## Exercise prompt
In the records that come next, find every line with "output". Return those lines.
-=-=-=-=-
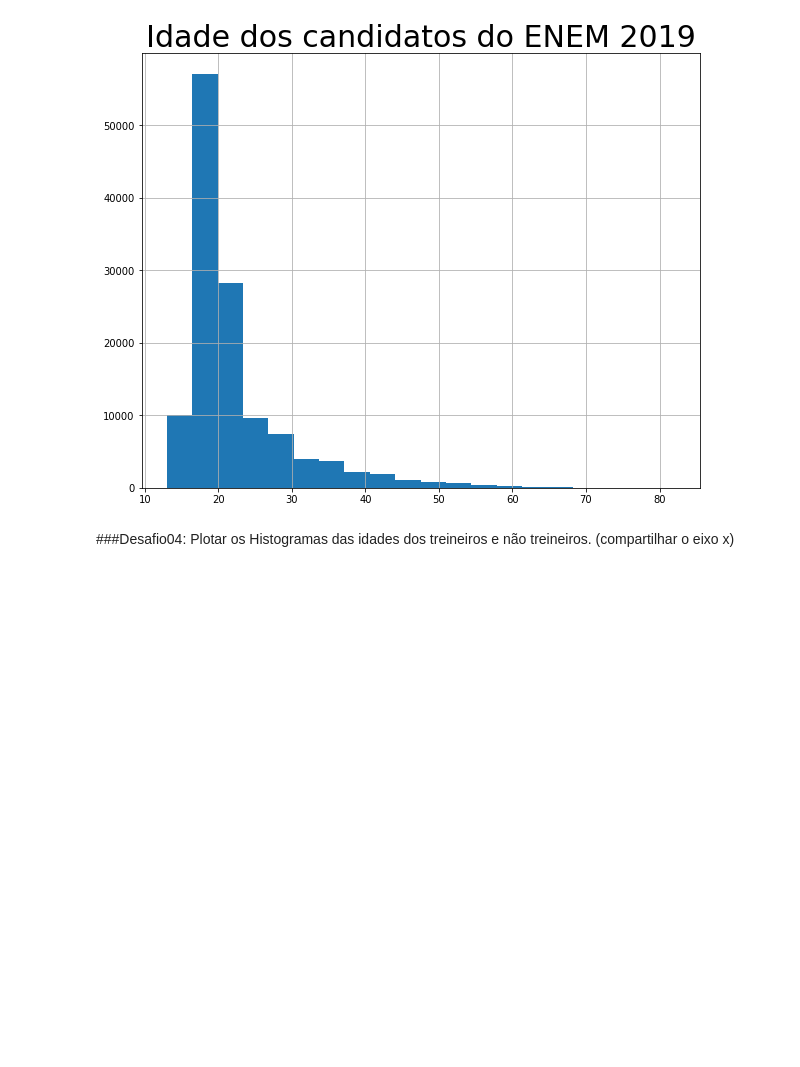
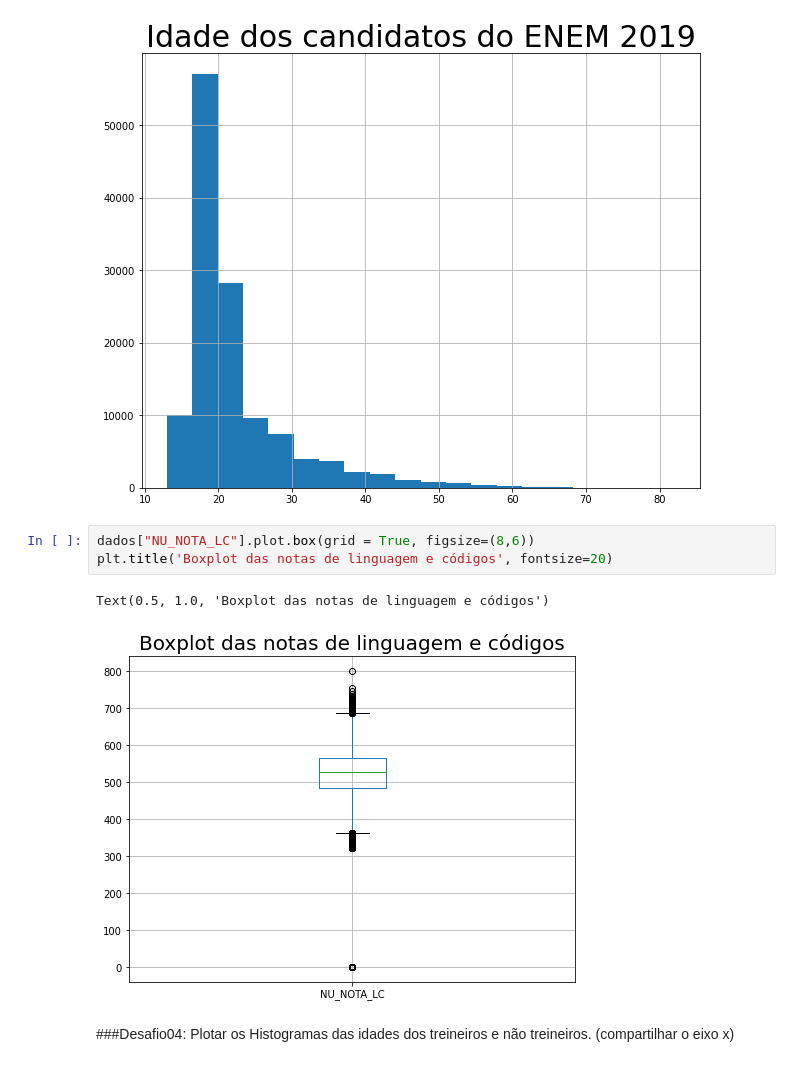
Before and after one commit to Daniel-ASG/IMERSAO_DADOS_ALURA, a Jupyter notebook: IMERSÃO_DADOS_Aula01.ipynb, the cells around one changed output. Saved outputs shown, nothing was run; the diff lists cells and outputs as text; blank space fills up the shorter version.

```diff
--- a/IMERSÃO_DADOS_Aula01.ipynb
+++ b/IMERSÃO_DADOS_Aula01.ipynb
@@ -344,6 +335,12 @@ plt.title('Idade dos candidatos do ENEM 2019', fontsize=30)
 # %% [output]
 Text(0.5, 1.0, 'Idade dos candidatos do ENEM 2019')
 [figure]
+# %%
+dados["NU_NOTA_LC"].plot.box(grid = True, figsize=(8,6))
+plt.title('Boxplot das notas de linguagem e códigos', fontsize=20)
+# %% [output]
+Text(0.5, 1.0, 'Boxplot das notas de linguagem e códigos')
+[figure, added]
 # %% [markdown]
 ###Desafio04: Plotar os Histogramas das idades dos treineiros e não treineiros. (compartilhar o eixo x)
 # %%
```
Also changed, not shown: parts of 8 cells of this notebook.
-=-=-=-=-
## Result for this exercise
Before and after one commit to Daniel-ASG/IMERSAO_DADOS_ALURA, a Jupyter notebook: IMERSÃO_DADOS_Aula01.ipynb, the cells around one changed output. Saved outputs shown, nothing was run; the diff lists cells and outputs as text; blank space fills up the shorter version.
 # %% [output]
+# %% [output]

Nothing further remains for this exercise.